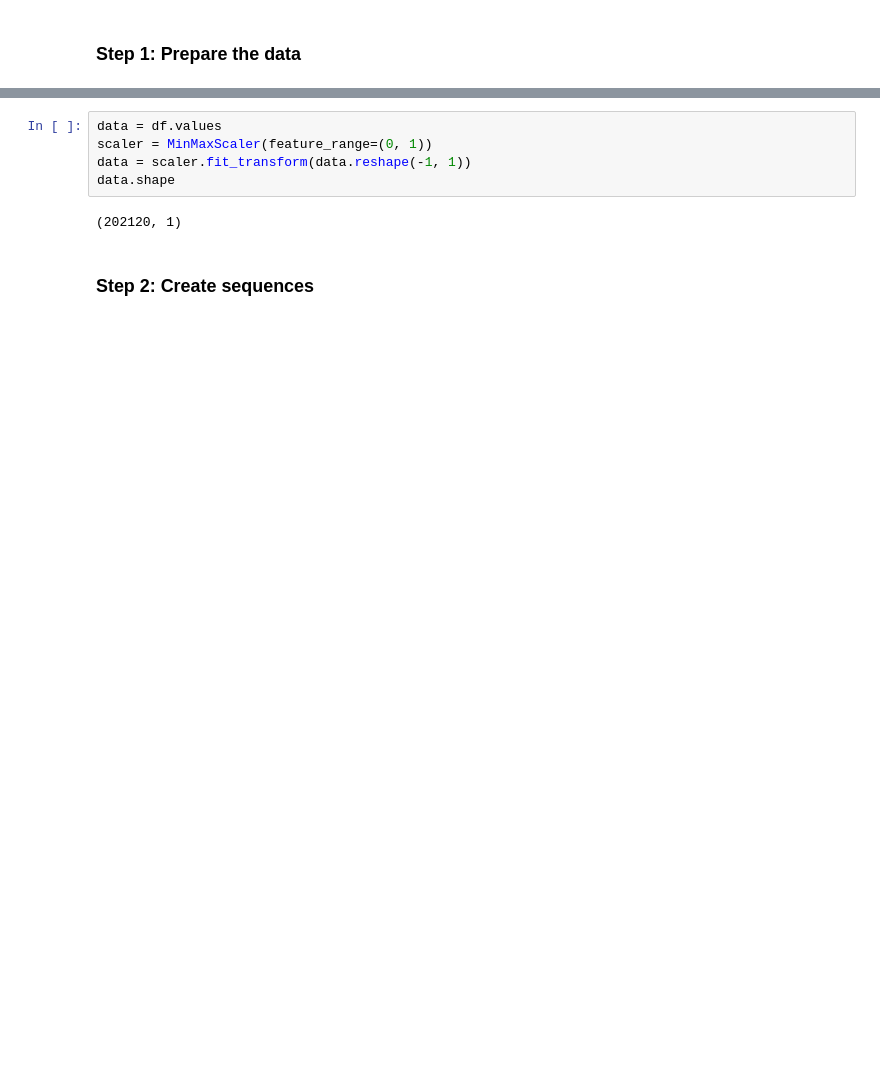
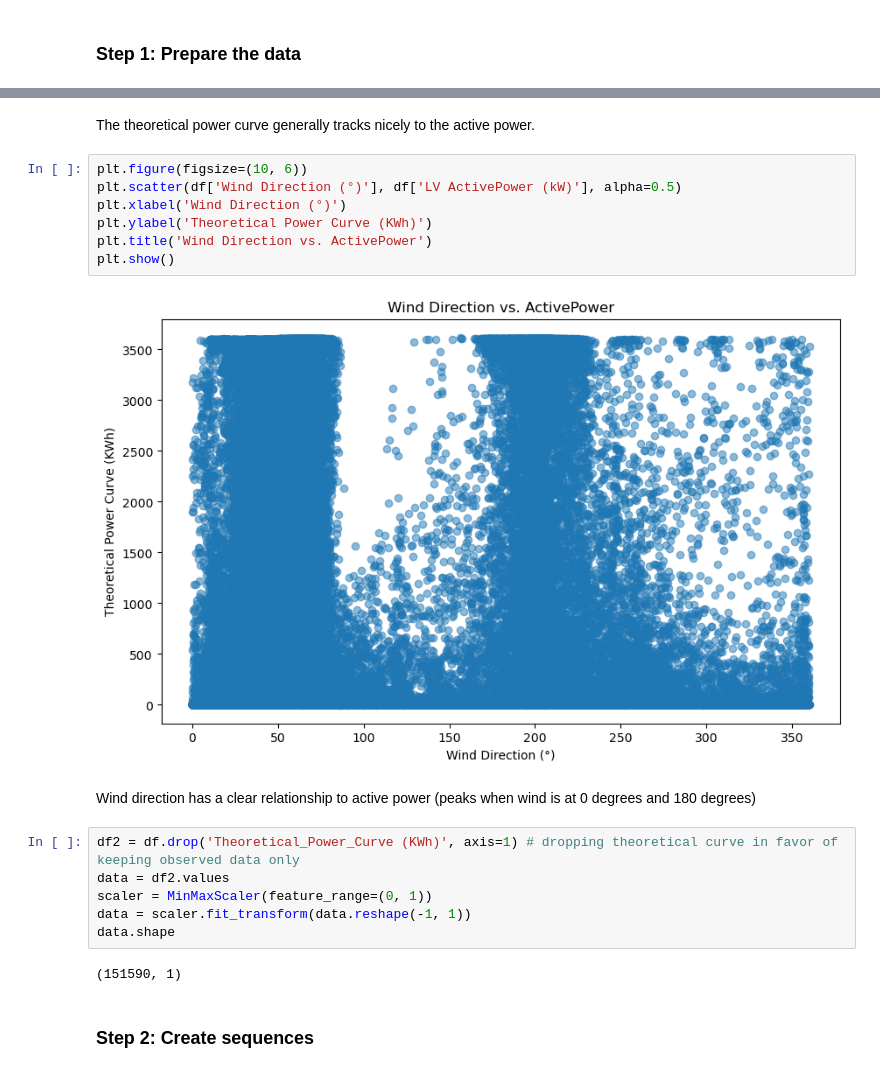
Before and after one commit to marhas109/ds10_all, a Jupyter notebook: C10_M04_Lab.ipynb, the cells around one changed output, grey strips where cells are left out. Saved outputs shown, nothing was run; the diff lists cells and outputs as text; blank space fills up the shorter version.

```diff
--- a/C10_M04_Lab.ipynb
+++ b/C10_M04_Lab.ipynb
@@ -77,10 +122,24 @@ df.head()
+# %% [markdown]
+The theoretical power curve generally tracks nicely to the active power.
+# %%
+plt.figure(figsize=(10, 6))
+plt.scatter(df['Wind Direction (°)'], df['LV ActivePower (kW)'], alpha=0.5)
+plt.xlabel('Wind Direction (°)')
+plt.ylabel('Theoretical Power Curve (KWh)')
+plt.title('Wind Direction vs. ActivePower')
+plt.show()
+# %% [output]
+[figure, added]
+# %% [markdown]
+Wind direction has a clear relationship to active power (peaks when wind is at 0 degrees and 180 degrees)
 # %%
-data = df.values
+df2 = df.drop('Theoretical_Power_Curve (KWh)', axis=1) # dropping theoretical curve in favor of keeping observed data only
+data = df2.values
 scaler = MinMaxScaler(feature_range=(0, 1))
 data = scaler.fit_transform(data.reshape(-1, 1))
 data.shape
 # %% [output]
-(202120, 1)
+(151590, 1)
 # %% [markdown]
 ### Step 2: Create sequences
 # %%
```
Also changed, not shown: parts of 22 cells of this notebook.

========================================================================

#### [Exercise goal]
Every entry must be written out exactly, with all pictures left out.

#### [Solution]
Before and after one commit to marhas109/ds10_all, a Jupyter notebook: C10_M04_Lab.ipynb, the cells around one changed output, grey strips where cells are left out. Saved outputs shown, nothing was run; the diff lists cells and outputs as text; blank space fills up the shorter version.

```diff
--- a/C10_M04_Lab.ipynb
+++ b/C10_M04_Lab.ipynb
@@ -77,10 +122,24 @@ df.head()
+# %% [markdown]
+The theoretical power curve generally tracks nicely to the active power.
+# %%
+plt.figure(figsize=(10, 6))
+plt.scatter(df['Wind Direction (°)'], df['LV ActivePower (kW)'], alpha=0.5)
+plt.xlabel('Wind Direction (°)')
+plt.ylabel('Theoretical Power Curve (KWh)')
+plt.title('Wind Direction vs. ActivePower')
+plt.show()
+# %% [output]
+[figure, added]
+# %% [markdown]
+Wind direction has a clear relationship to active power (peaks when wind is at 0 degrees and 180 degrees)
 # %%
-data = df.values
+df2 = df.drop('Theoretical_Power_Curve (KWh)', axis=1) # dropping theoretical curve in favor of keeping observed data only
+data = df2.values
 scaler = MinMaxScaler(feature_range=(0, 1))
 data = scaler.fit_transform(data.reshape(-1, 1))
 data.shape
 # %% [output]
-(202120, 1)
+(151590, 1)
 # %% [markdown]
 ### Step 2: Create sequences
 # %%
```
Also changed, not shown: parts of 22 cells of this notebook.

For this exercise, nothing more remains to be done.